▸ **WHAT TO DO**: Every entry below needs to be printed again exactly, with its pictures left out.

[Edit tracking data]
*** Block opens ***

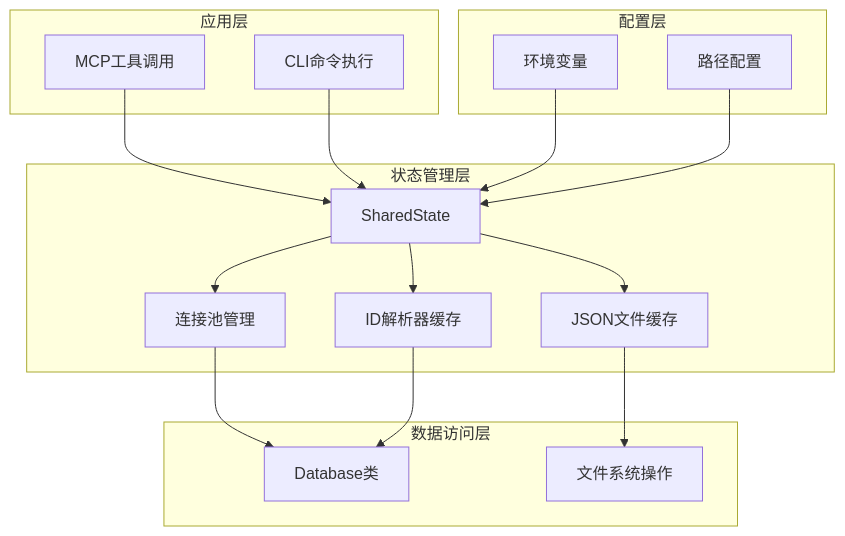
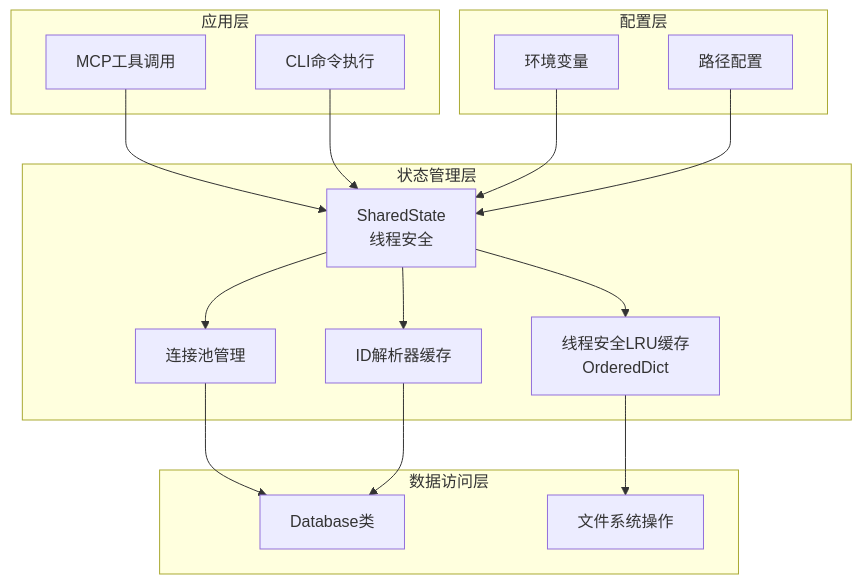
Before and after one commit to 1173591564/academic-based-qoder: the second of 8 diagrams in .qoder/repowiki/zh/content/Python后端系统/共享状态管理系统.md, drawn with Mermaid. The commit also changed other lines of this file and 81 other files, not shown here.

````diff
--- a/.qoder/repowiki/zh/content/Python后端系统/共享状态管理系统.md
+++ b/.qoder/repowiki/zh/content/Python后端系统/共享状态管理系统.md
@@ -98,31 +107,31 @@
 ```mermaid
 graph TB
 subgraph "应用层"
 A[MCP工具调用]
 B[CLI命令执行]
 end
 subgraph "状态管理层"
-C[SharedState]
+C[SharedState<br/>线程安全]
 D[连接池管理]
 E[ID解析器缓存]
-F[JSON文件缓存]
+F[线程安全LRU缓存<br/>OrderedDict]
 end
 subgraph "数据访问层"
 G[Database类]
 H[文件系统操作]
 end
 subgraph "配置层"
 I[环境变量]
 J[路径配置]
 end
 A --> C
 B --> C
 C --> D
 C --> E
 C --> F
 D --> G
 E --> G
 F --> H
 I --> C
 J --> C
 ```
````
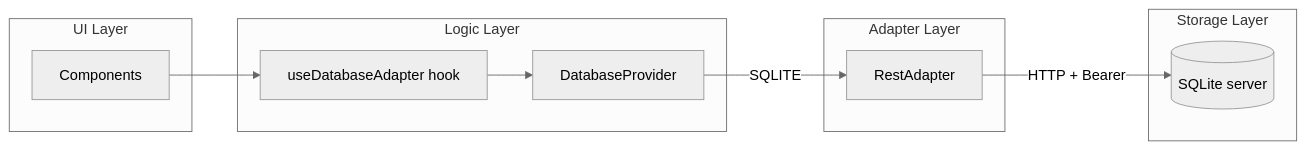
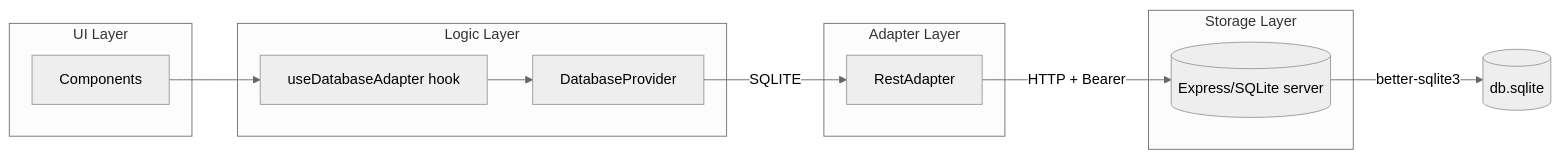
The first of 3 diagrams in BLUEPRINT.md (ClawStackStudios/ClawChives), drawn with Mermaid (neutral theme) before and after one commit. The commit also changed other lines of this file and 47 other files, not shown here.

````diff
--- a/BLUEPRINT.md
+++ b/BLUEPRINT.md
@@ -101,24 +106,25 @@
 ```mermaid
 graph LR
     subgraph UI ["UI Layer"]
         A[Components]
     end
 
     subgraph Logic ["Logic Layer"]
         B[useDatabaseAdapter hook]
         C[DatabaseProvider]
     end
 
     subgraph Adapters ["Adapter Layer"]
         E[RestAdapter]
     end
 
     subgraph Storage ["Storage Layer"]
-        G[(SQLite server)]
+        G[(Express/SQLite server)]
     end
 
     A --> B
     B --> C
     C -->|SQLITE| E
     E -->|HTTP + Bearer| G
+    G -->|better-sqlite3| H[(db.sqlite)]
 ```
````
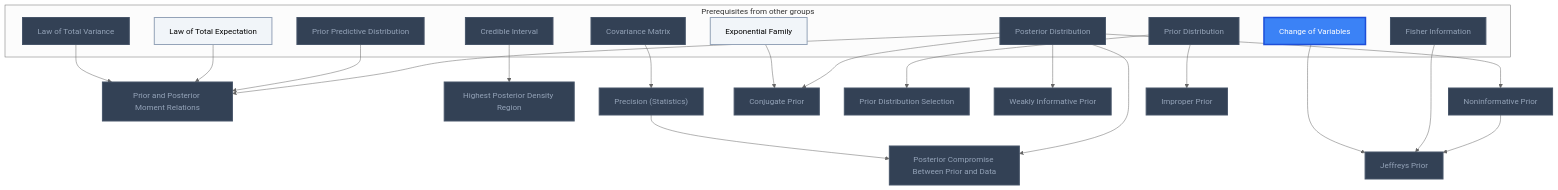
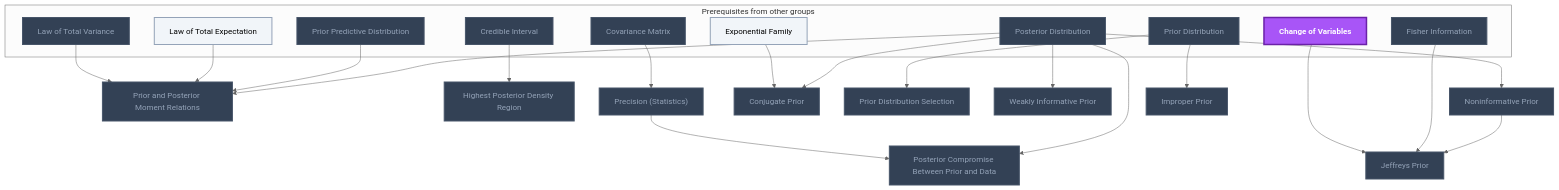
The fourth of 6 diagrams in Gamification/Skill Trees/Bayesian Statistics.md (MRauf1/My-Notes), drawn with Mermaid (neutral theme) before and after one commit. The commit also changed 73 other files, not shown here.

````diff
--- a/Gamification/Skill Trees/Bayesian Statistics.md
+++ b/Gamification/Skill Trees/Bayesian Statistics.md
@@ -129,55 +129,55 @@
 ```mermaid
 flowchart TD
     classDef planned fill:#1E293B,stroke:#64748B,stroke-width:2px,stroke-dasharray:5 5,color:#94A3B8;
     classDef locked fill:#334155,stroke:#475569,stroke-width:2px,color:#94A3B8;
     classDef L0 fill:#F1F5F9,stroke:#94A3B8,stroke-width:2px,color:#000000;
     classDef L1 fill:#22C55E,stroke:#15803D,stroke-width:2px,color:#000000;
     classDef L2 fill:#3B82F6,stroke:#1D4ED8,stroke-width:3px,color:#FFFFFF;
     classDef L3 fill:#A855F7,stroke:#6B21A8,stroke-width:3px,color:#FFFFFF,font-weight:bold;
     classDef L4 fill:#F97316,stroke:#C2410C,stroke-width:4px,color:#000000,font-weight:bold;
     classDef L5 fill:#FFD700,stroke:#FF8C00,stroke-width:5px,color:#000000,font-weight:bold;
     classDef rusty stroke:#8B4513,stroke-width:4px,stroke-dasharray:3 3;
     subgraph sg_prereqs["Prerequisites from other groups"]
         n_posterior_distribution["Posterior Distribution"]
         n_prior_predictive_distribution["Prior Predictive Distribution"]
         n_law_of_total_expectation["Law of Total Expectation"]
         n_law_of_total_variance["Law of Total Variance"]
         n_covariance_matrix["Covariance Matrix"]
         n_credible_interval["Credible Interval"]
         n_prior_distribution["Prior Distribution"]
         n_fisher_information["Fisher Information"]
         n_change_of_variables["Change of Variables"]
         n_exponential_family["Exponential Family"]
     end
     n_prior_and_posterior_moment_relations["Prior and Posterior Moment Relations"]
     n_posterior_compromise_between_prior_and_data["Posterior Compromise Between Prior and Data"]
     n_highest_posterior_density_region["Highest Posterior Density Region"]
     n_precision_statistics["Precision (Statistics)"]
     n_conjugate_prior["Conjugate Prior"]
     n_prior_distribution_selection["Prior Distribution Selection"]
     n_weakly_informative_prior["Weakly Informative Prior"]
     n_noninformative_prior["Noninformative Prior"]
     n_jeffreys_prior["Jeffreys Prior"]
     n_improper_prior["Improper Prior"]
     n_posterior_distribution --> n_prior_and_posterior_moment_relations
     n_prior_predictive_distribution --> n_prior_and_posterior_moment_relations
     n_law_of_total_expectation --> n_prior_and_posterior_moment_relations
     n_law_of_total_variance --> n_prior_and_posterior_moment_relations
     n_covariance_matrix --> n_precision_statistics
     n_posterior_distribution --> n_posterior_compromise_between_prior_and_data
     n_precision_statistics --> n_posterior_compromise_between_prior_and_data
     n_credible_interval --> n_highest_posterior_density_region
     n_posterior_distribution --> n_conjugate_prior
     n_prior_distribution --> n_prior_distribution_selection
     n_posterior_distribution --> n_weakly_informative_prior
     n_posterior_distribution --> n_noninformative_prior
     n_noninformative_prior --> n_jeffreys_prior
     n_fisher_information --> n_jeffreys_prior
     n_change_of_variables --> n_jeffreys_prior
     n_prior_distribution --> n_improper_prior
     n_exponential_family --> n_conjugate_prior
     class n_posterior_distribution,n_prior_predictive_distribution,n_law_of_total_variance,n_covariance_matrix,n_credible_interval,n_prior_distribution,n_fisher_information,n_prior_and_posterior_moment_relations,n_posterior_compromise_between_prior_and_data,n_highest_posterior_density_region,n_precision_statistics,n_conjugate_prior,n_prior_distribution_selection,n_weakly_informative_prior,n_noninformative_prior,n_jeffreys_prior,n_improper_prior locked;
     class n_law_of_total_expectation,n_exponential_family L0;
-    class n_change_of_variables L2;
+    class n_change_of_variables L3;
     class n_posterior_distribution,n_prior_predictive_distribution,n_law_of_total_expectation,n_law_of_total_variance,n_covariance_matrix,n_credible_interval,n_prior_distribution,n_fisher_information,n_change_of_variables,n_exponential_family,n_prior_and_posterior_moment_relations,n_posterior_compromise_between_prior_and_data,n_highest_posterior_density_region,n_precision_statistics,n_conjugate_prior,n_prior_distribution_selection,n_weakly_informative_prior,n_noninformative_prior,n_jeffreys_prior,n_improper_prior internal-link;
 ```
````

*** Block closes ***

▸ **YOUR SOLUTION**:
Before and after one commit to 1173591564/academic-based-qoder: the second of 8 diagrams in .qoder/repowiki/zh/content/Python后端系统/共享状态管理系统.md, drawn with Mermaid. The commit also changed other lines of this file and 81 other files, not shown here.

````diff
--- a/.qoder/repowiki/zh/content/Python后端系统/共享状态管理系统.md
+++ b/.qoder/repowiki/zh/content/Python后端系统/共享状态管理系统.md
@@ -98,31 +107,31 @@
 ```mermaid
 graph TB
 subgraph "应用层"
 A[MCP工具调用]
 B[CLI命令执行]
 end
 subgraph "状态管理层"
-C[SharedState]
+C[SharedState<br/>线程安全]
 D[连接池管理]
 E[ID解析器缓存]
-F[JSON文件缓存]
+F[线程安全LRU缓存<br/>OrderedDict]
 end
 subgraph "数据访问层"
 G[Database类]
 H[文件系统操作]
 end
 subgraph "配置层"
 I[环境变量]
 J[路径配置]
 end
 A --> C
 B --> C
 C --> D
 C --> E
 C --> F
 D --> G
 E --> G
 F --> H
 I --> C
 J --> C
 ```
````
The first of 3 diagrams in BLUEPRINT.md (ClawStackStudios/ClawChives), drawn with Mermaid (neutral theme) before and after one commit. The commit also changed other lines of this file and 47 other files, not shown here.

````diff
--- a/BLUEPRINT.md
+++ b/BLUEPRINT.md
@@ -101,24 +106,25 @@
 ```mermaid
 graph LR
     subgraph UI ["UI Layer"]
         A[Components]
     end
 
     subgraph Logic ["Logic Layer"]
         B[useDatabaseAdapter hook]
         C[DatabaseProvider]
     end
 
     subgraph Adapters ["Adapter Layer"]
         E[RestAdapter]
     end
 
     subgraph Storage ["Storage Layer"]
-        G[(SQLite server)]
+        G[(Express/SQLite server)]
     end
 
     A --> B
     B --> C
     C -->|SQLITE| E
     E -->|HTTP + Bearer| G
+    G -->|better-sqlite3| H[(db.sqlite)]
 ```
````
The fourth of 6 diagrams in Gamification/Skill Trees/Bayesian Statistics.md (MRauf1/My-Notes), drawn with Mermaid (neutral theme) before and after one commit. The commit also changed 73 other files, not shown here.

````diff
--- a/Gamification/Skill Trees/Bayesian Statistics.md
+++ b/Gamification/Skill Trees/Bayesian Statistics.md
@@ -129,55 +129,55 @@
 ```mermaid
 flowchart TD
     classDef planned fill:#1E293B,stroke:#64748B,stroke-width:2px,stroke-dasharray:5 5,color:#94A3B8;
     classDef locked fill:#334155,stroke:#475569,stroke-width:2px,color:#94A3B8;
     classDef L0 fill:#F1F5F9,stroke:#94A3B8,stroke-width:2px,color:#000000;
     classDef L1 fill:#22C55E,stroke:#15803D,stroke-width:2px,color:#000000;
     classDef L2 fill:#3B82F6,stroke:#1D4ED8,stroke-width:3px,color:#FFFFFF;
     classDef L3 fill:#A855F7,stroke:#6B21A8,stroke-width:3px,color:#FFFFFF,font-weight:bold;
     classDef L4 fill:#F97316,stroke:#C2410C,stroke-width:4px,color:#000000,font-weight:bold;
     classDef L5 fill:#FFD700,stroke:#FF8C00,stroke-width:5px,color:#000000,font-weight:bold;
     classDef rusty stroke:#8B4513,stroke-width:4px,stroke-dasharray:3 3;
     subgraph sg_prereqs["Prerequisites from other groups"]
         n_posterior_distribution["Posterior Distribution"]
         n_prior_predictive_distribution["Prior Predictive Distribution"]
         n_law_of_total_expectation["Law of Total Expectation"]
         n_law_of_total_variance["Law of Total Variance"]
         n_covariance_matrix["Covariance Matrix"]
         n_credible_interval["Credible Interval"]
         n_prior_distribution["Prior Distribution"]
         n_fisher_information["Fisher Information"]
         n_change_of_variables["Change of Variables"]
         n_exponential_family["Exponential Family"]
     end
     n_prior_and_posterior_moment_relations["Prior and Posterior Moment Relations"]
     n_posterior_compromise_between_prior_and_data["Posterior Compromise Between Prior and Data"]
     n_highest_posterior_density_region["Highest Posterior Density Region"]
     n_precision_statistics["Precision (Statistics)"]
     n_conjugate_prior["Conjugate Prior"]
     n_prior_distribution_selection["Prior Distribution Selection"]
     n_weakly_informative_prior["Weakly Informative Prior"]
     n_noninformative_prior["Noninformative Prior"]
     n_jeffreys_prior["Jeffreys Prior"]
     n_improper_prior["Improper Prior"]
     n_posterior_distribution --> n_prior_and_posterior_moment_relations
     n_prior_predictive_distribution --> n_prior_and_posterior_moment_relations
     n_law_of_total_expectation --> n_prior_and_posterior_moment_relations
     n_law_of_total_variance --> n_prior_and_posterior_moment_relations
     n_covariance_matrix --> n_precision_statistics
     n_posterior_distribution --> n_posterior_compromise_between_prior_and_data
     n_precision_statistics --> n_posterior_compromise_between_prior_and_data
     n_credible_interval --> n_highest_posterior_density_region
     n_posterior_distribution --> n_conjugate_prior
     n_prior_distribution --> n_prior_distribution_selection
     n_posterior_distribution --> n_weakly_informative_prior
     n_posterior_distribution --> n_noninformative_prior
     n_noninformative_prior --> n_jeffreys_prior
     n_fisher_information --> n_jeffreys_prior
     n_change_of_variables --> n_jeffreys_prior
     n_prior_distribution --> n_improper_prior
     n_exponential_family --> n_conjugate_prior
     class n_posterior_distribution,n_prior_predictive_distribution,n_law_of_total_variance,n_covariance_matrix,n_credible_interval,n_prior_distribution,n_fisher_information,n_prior_and_posterior_moment_relations,n_posterior_compromise_between_prior_and_data,n_highest_posterior_density_region,n_precision_statistics,n_conjugate_prior,n_prior_distribution_selection,n_weakly_informative_prior,n_noninformative_prior,n_jeffreys_prior,n_improper_prior locked;
     class n_law_of_total_expectation,n_exponential_family L0;
-    class n_change_of_variables L2;
+    class n_change_of_variables L3;
     class n_posterior_distribution,n_prior_predictive_distribution,n_law_of_total_expectation,n_law_of_total_variance,n_covariance_matrix,n_credible_interval,n_prior_distribution,n_fisher_information,n_change_of_variables,n_exponential_family,n_prior_and_posterior_moment_relations,n_posterior_compromise_between_prior_and_data,n_highest_posterior_density_region,n_precision_statistics,n_conjugate_prior,n_prior_distribution_selection,n_weakly_informative_prior,n_noninformative_prior,n_jeffreys_prior,n_improper_prior internal-link;
 ```
````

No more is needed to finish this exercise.